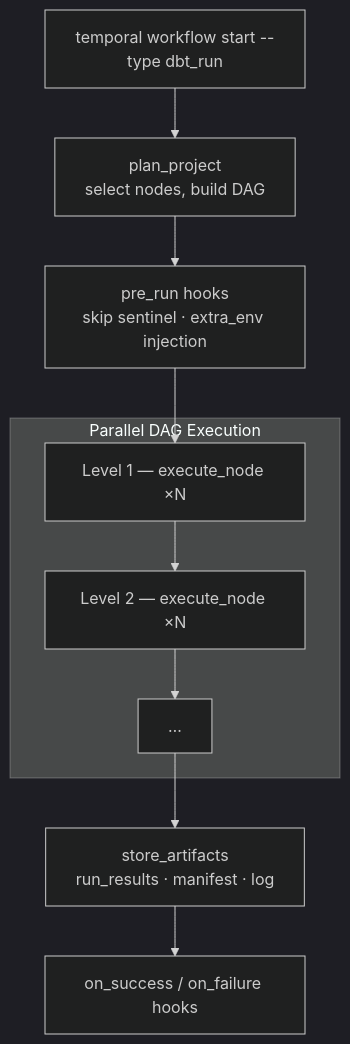
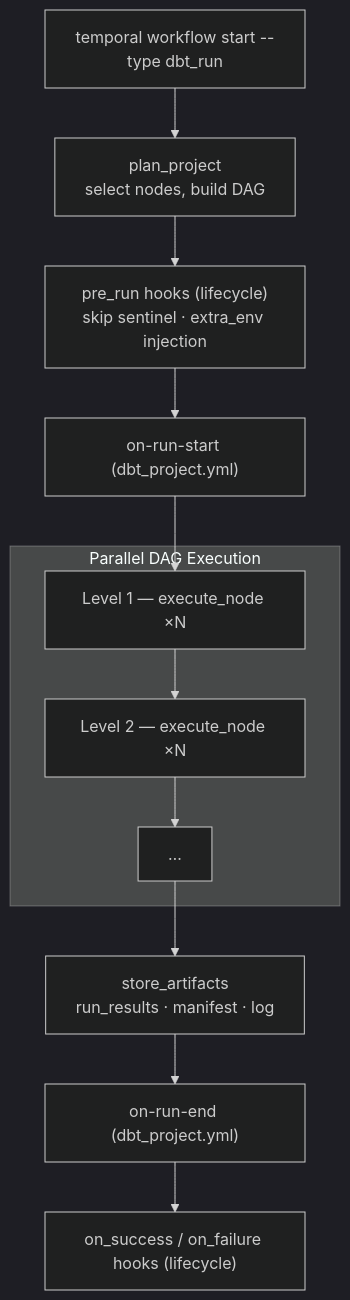
The diagram in README.md (thejens/dbt-temporal), drawn with Mermaid (dark theme) before and after one commit. The commit also changed other lines of this file and 1 other file, not shown here.

Commit message:
docs: refresh README + architecture for current state
- Replace stale 2.0.0-preview.174 reference with the actual pinned
  dbt-fusion git rev (00969f9, 2026-04-25 main).
- Update Temporal Rust SDK version (0.1.0-alpha.1 → 0.3.0) and link.
- Reflect on-run-start / on-run-end project hooks in both Mermaid flow
  diagrams (README quick view + architecture detail).
- Add project_hooks.rs and heartbeat.rs to the architecture file index.
- Expand the "How It Works" prose to cover the new hook activities and
  the heartbeat ticker that lives alongside execute_node.

````diff
--- a/README.md
+++ b/README.md
@@ -21,14 +21,16 @@
 ```mermaid
 flowchart TD
     Start["temporal workflow start --type dbt_run"] --> Plan
     Plan["plan_project\nselect nodes, build DAG"] --> PreHooks
-    PreHooks["pre_run hooks\nskip sentinel · extra_env injection"] --> L1
+    PreHooks["pre_run hooks (lifecycle)\nskip sentinel · extra_env injection"] --> OnStart
+    OnStart["on-run-start (dbt_project.yml)"] --> L1
 
     subgraph DAG["Parallel DAG Execution"]
         L1["Level 1 — execute_node ×N"] --> L2["Level 2 — execute_node ×N"]
         L2 --> LN["…"]
     end
 
     LN --> Store["store_artifacts\nrun_results · manifest · log"]
-    Store --> PostHooks["on_success / on_failure hooks"]
+    Store --> OnEnd["on-run-end (dbt_project.yml)"]
+    OnEnd --> PostHooks["on_success / on_failure hooks (lifecycle)"]
 ```
````
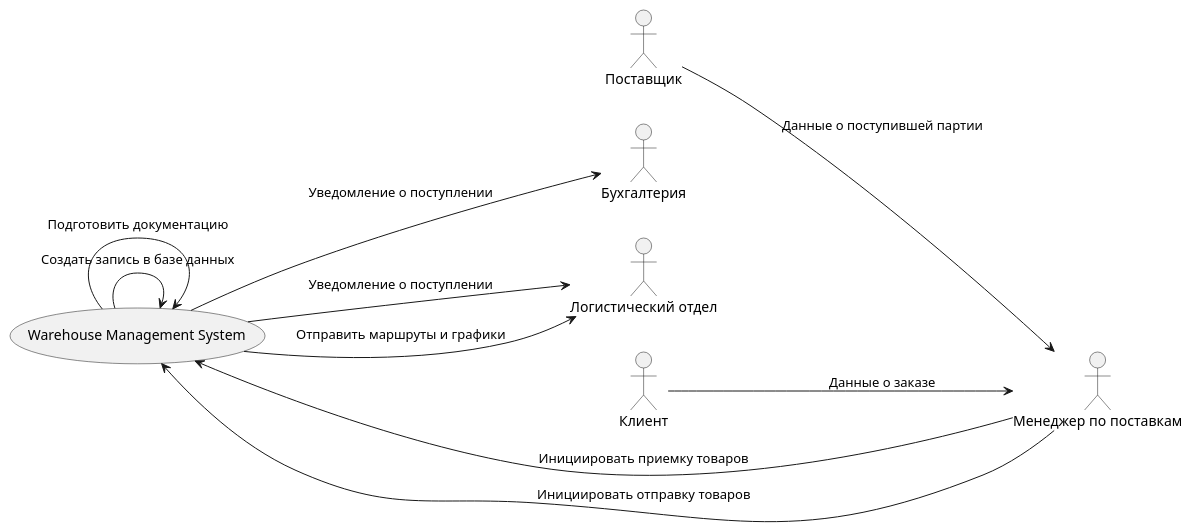
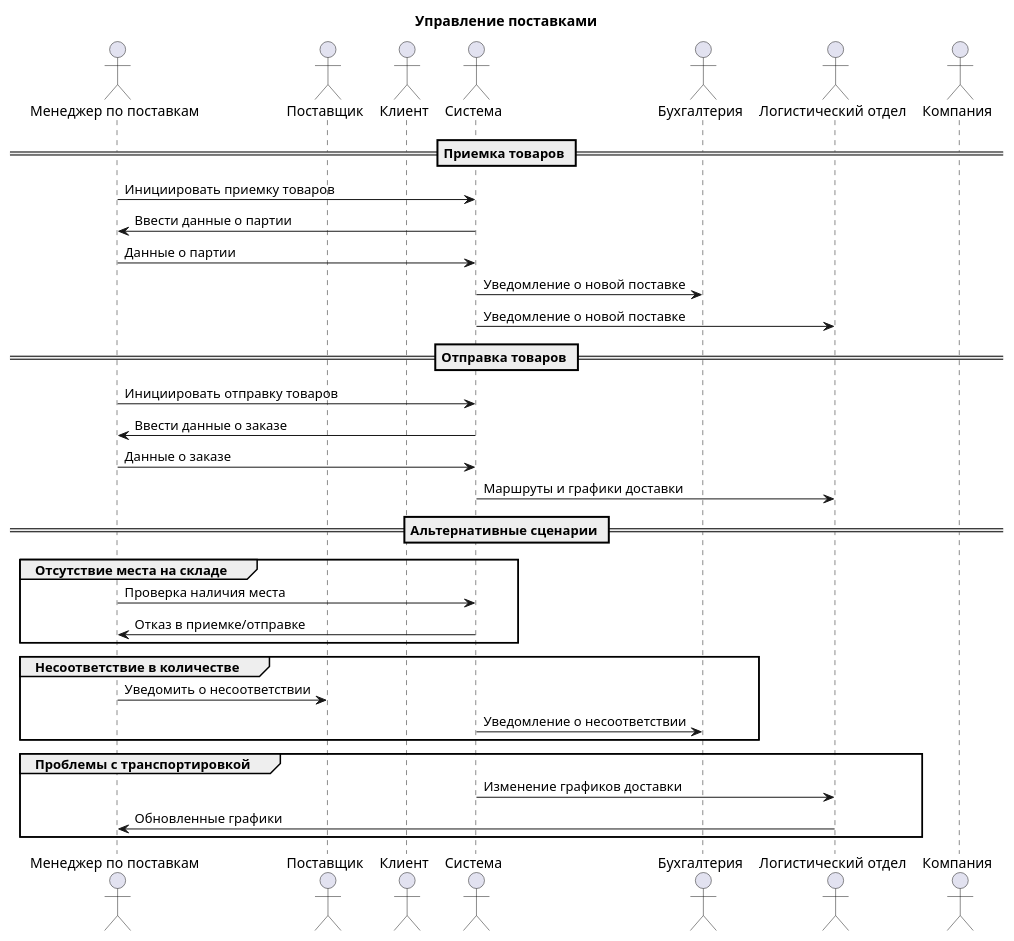
Before and after one commit to penamarth/bsbo-14-22_team5_var6: the diagram in Precedents/Управление поставками/Диаграмма последовательнисти и управление поставками.md, drawn with PlantUML. The commit also changed 7 other files, not shown here.

Commit message:
Добавлены диаграммы последовательности

````diff
--- a/Precedents/Управление поставками/Диаграмма последовательнисти и управление поставками.md
+++ b/Precedents/Управление поставками/Диаграмма последовательнисти и управление поставками.md
@@ -1,27 +1,43 @@
+```plantuml
 @startuml
+actor "Менеджер по поставкам" as supplyManager
+actor "Поставщик" as supplier
+actor "Клиент" as customer
+actor "Система" as system
+actor "Бухгалтерия" as accounting
+actor "Логистический отдел" as logistics
+actor "Компания" as company
 
-skinparam packageStyle rect
-left to right direction
+title Управление поставками
 
-together {
-  actor "Менеджер по поставкам" as Manager
-  actor "Поставщик" as Supplier
-  actor "Бухгалтерия" as Accounting
-  actor "Логистический отдел" as Logistics
-  actor "Клиент" as Client
-}
+== Приемка товаров ==
+supplyManager -> system: Инициировать приемку товаров
+system -> supplyManager: Ввести данные о партии
+supplyManager -> system: Данные о партии
+system -> accounting: Уведомление о новой поставке
+system -> logistics: Уведомление о новой поставке
 
-(Warehouse Management System) as WMS
+== Отправка товаров ==
+supplyManager -> system: Инициировать отправку товаров
+system -> supplyManager: Ввести данные о заказе
+supplyManager -> system: Данные о заказе
+system -> logistics: Маршруты и графики доставки
 
-Manager --> WMS : Инициировать приемку товаров
-Supplier --> Manager : Данные о поступившей партии
-WMS --> WMS : Создать запись в базе данных
-WMS --> Accounting : Уведомление о поступлении
-WMS --> Logistics : Уведомление о поступлении
+== Альтернативные сценарии ==
+group Отсутствие места на складе
+    supplyManager -> system: Проверка наличия места
+    system -> supplyManager: Отказ в приемке/отправке
+end
 
-Manager --> WMS : Инициировать отправку товаров
-Client --> Manager : Данные о заказе
-WMS --> WMS : Подготовить документацию
-WMS --> Logistics : Отправить маршруты и графики
+group Несоответствие в количестве
+    supplyManager -> supplier: Уведомить о несоответствии
+    system -> accounting: Уведомление о несоответствии
+end
+
+group Проблемы с транспортировкой
+    system -> logistics: Изменение графиков доставки
+    logistics -> supplyManager: Обновленные графики
+end
 
 @enduml
+```
````
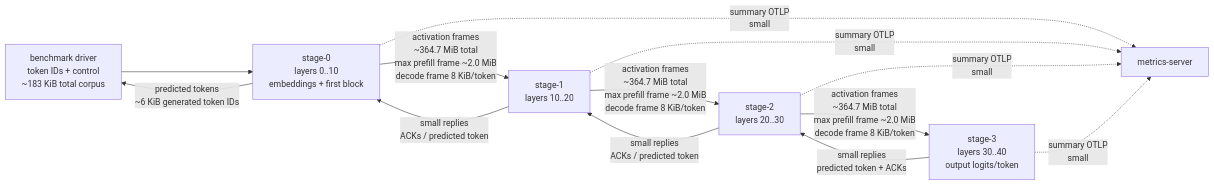
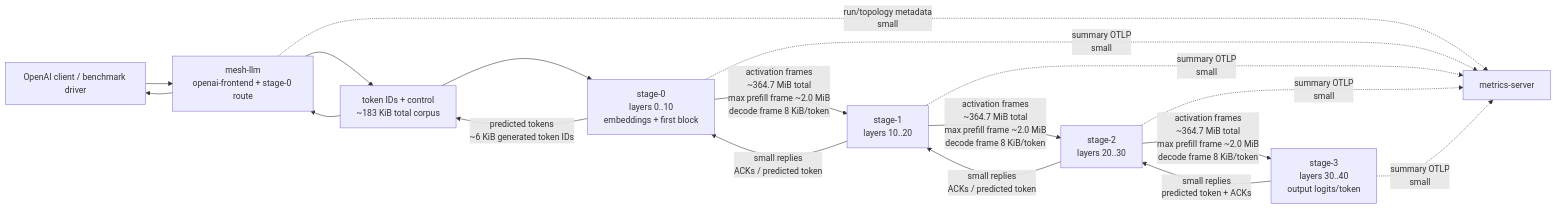
The diagram in docs/skippy/DATA_FLOW.md (michaelneale/mesh-llm), drawn with Mermaid before and after one commit. The commit also changed 17 other files, not shown here.

````diff
--- a/docs/skippy/DATA_FLOW.md
+++ b/docs/skippy/DATA_FLOW.md
@@ -11,20 +11,25 @@
 ```mermaid
 flowchart LR
-    D["benchmark driver<br/>token IDs + control<br/>~183 KiB total corpus"] --> S0["stage-0<br/>layers 0..10<br/>embeddings + first block"]
+    Client["OpenAI client / benchmark driver"] --> Mesh["mesh-llm<br/>openai-frontend + stage-0 route"]
+    Mesh --> D["token IDs + control<br/>~183 KiB total corpus"]
+    D --> S0["stage-0<br/>layers 0..10<br/>embeddings + first block"]
 
     S0 -->|"activation frames<br/>~364.7 MiB total<br/>max prefill frame ~2.0 MiB<br/>decode frame 8 KiB/token"| S1["stage-1<br/>layers 10..20"]
 
     S1 -->|"activation frames<br/>~364.7 MiB total<br/>max prefill frame ~2.0 MiB<br/>decode frame 8 KiB/token"| S2["stage-2<br/>layers 20..30"]
 
     S2 -->|"activation frames<br/>~364.7 MiB total<br/>max prefill frame ~2.0 MiB<br/>decode frame 8 KiB/token"| S3["stage-3<br/>layers 30..40<br/>output logits/token"]
 
     S3 -->|"small replies<br/>predicted token + ACKs"| S2
     S2 -->|"small replies<br/>ACKs / predicted token"| S1
     S1 -->|"small replies<br/>ACKs / predicted token"| S0
     S0 -->|"predicted tokens<br/>~6 KiB generated token IDs"| D
+    D --> Mesh
+    Mesh --> Client
 
+    Mesh -.->|"run/topology metadata<br/>small"| M
     S0 -.->|"summary OTLP<br/>small"| M["metrics-server"]
     S1 -.->|"summary OTLP<br/>small"| M
     S2 -.->|"summary OTLP<br/>small"| M
     S3 -.->|"summary OTLP<br/>small"| M
 ```
````
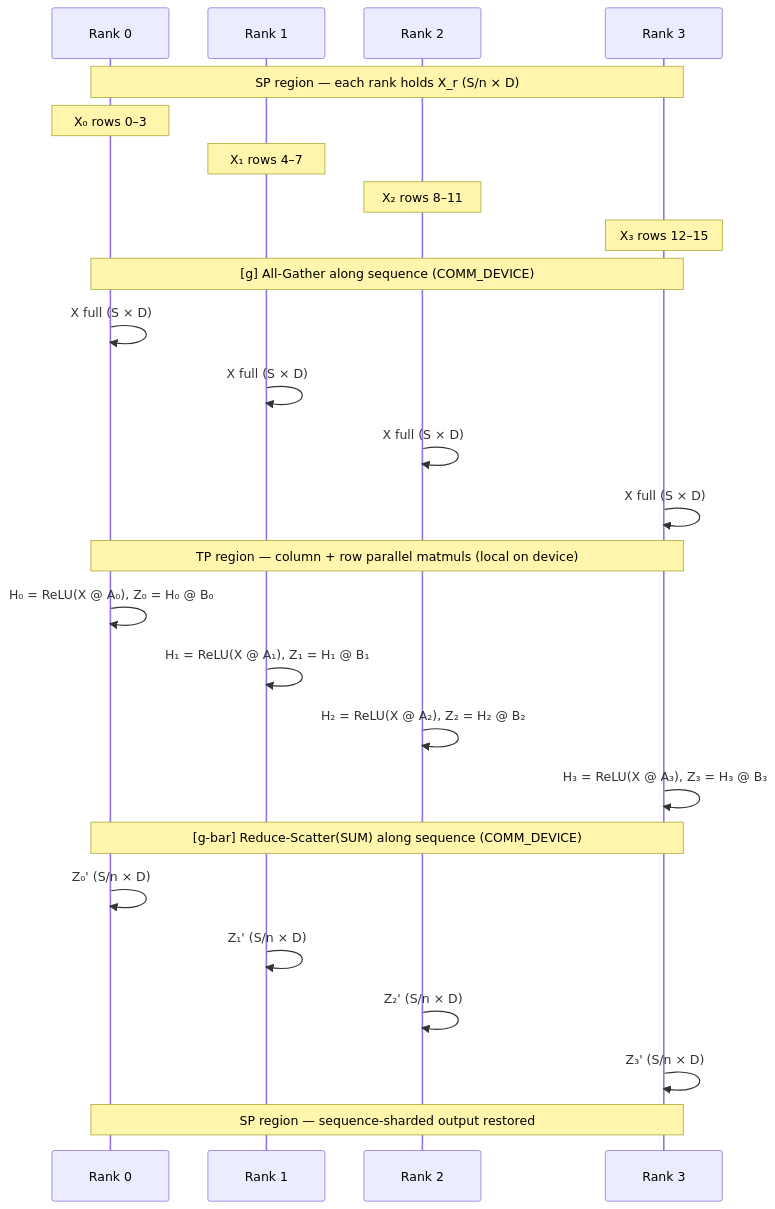
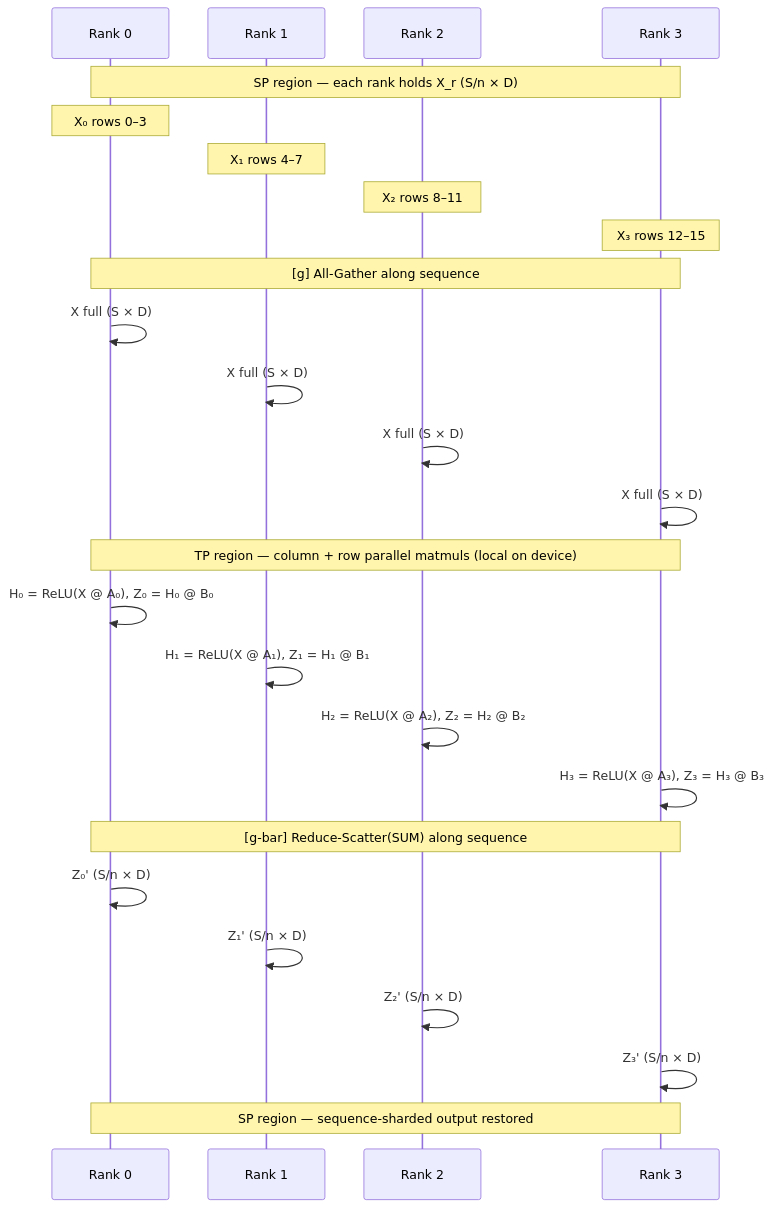
Before and after one commit to duoan/micro-trainer: the diagram in 5_sequence_parallel/1_megatron_sp.md, drawn with Mermaid. The commit also changed other lines of this file and 43 other files, not shown here.

````diff
--- a/5_sequence_parallel/1_megatron_sp.md
+++ b/5_sequence_parallel/1_megatron_sp.md
@@ -37,33 +37,33 @@
 ```mermaid
 sequenceDiagram
     participant R0 as Rank 0
     participant R1 as Rank 1
     participant R2 as Rank 2
     participant R3 as Rank 3
 
     Note over R0,R3: SP region — each rank holds X_r (S/n × D)
     Note over R0: X₀ rows 0–3
     Note over R1: X₁ rows 4–7
     Note over R2: X₂ rows 8–11
     Note over R3: X₃ rows 12–15
 
-    Note over R0,R3: [g] All-Gather along sequence (COMM_DEVICE)
+    Note over R0,R3: [g] All-Gather along sequence
     R0->>R0: X full (S × D)
     R1->>R1: X full (S × D)
     R2->>R2: X full (S × D)
     R3->>R3: X full (S × D)
 
     Note over R0,R3: TP region — column + row parallel matmuls (local on device)
     R0->>R0: H₀ = ReLU(X @ A₀), Z₀ = H₀ @ B₀
     R1->>R1: H₁ = ReLU(X @ A₁), Z₁ = H₁ @ B₁
     R2->>R2: H₂ = ReLU(X @ A₂), Z₂ = H₂ @ B₂
     R3->>R3: H₃ = ReLU(X @ A₃), Z₃ = H₃ @ B₃
 
-    Note over R0,R3: [g-bar] Reduce-Scatter(SUM) along sequence (COMM_DEVICE)
+    Note over R0,R3: [g-bar] Reduce-Scatter(SUM) along sequence
     R0->>R0: Z₀' (S/n × D)
     R1->>R1: Z₁' (S/n × D)
     R2->>R2: Z₂' (S/n × D)
     R3->>R3: Z₃' (S/n × D)
 
     Note over R0,R3: SP region — sequence-sharded output restored
 ```
````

[Aim of the task] Within the data above, the span starting at the line containing "accounting: Уведомление о новой поставке" and ending at the line containing "-WMS --> Logistics : Уведомление" is to be retyped exactly, with no other lines.

[Problem solution]
+system -> accounting: Уведомление о новой поставке
+system -> logistics: Уведомление о новой поставке
 
-(Warehouse Management System) as WMS
+== Отправка товаров ==
+supplyManager -> system: Инициировать отправку товаров
+system -> supplyManager: Ввести данные о заказе
+supplyManager -> system: Данные о заказе
+system -> logistics: Маршруты и графики доставки
 
-Manager --> WMS : Инициировать приемку товаров
-Supplier --> Manager : Данные о поступившей партии
-WMS --> WMS : Создать запись в базе данных
-WMS --> Accounting : Уведомление о поступлении
-WMS --> Logistics : Уведомление о поступлении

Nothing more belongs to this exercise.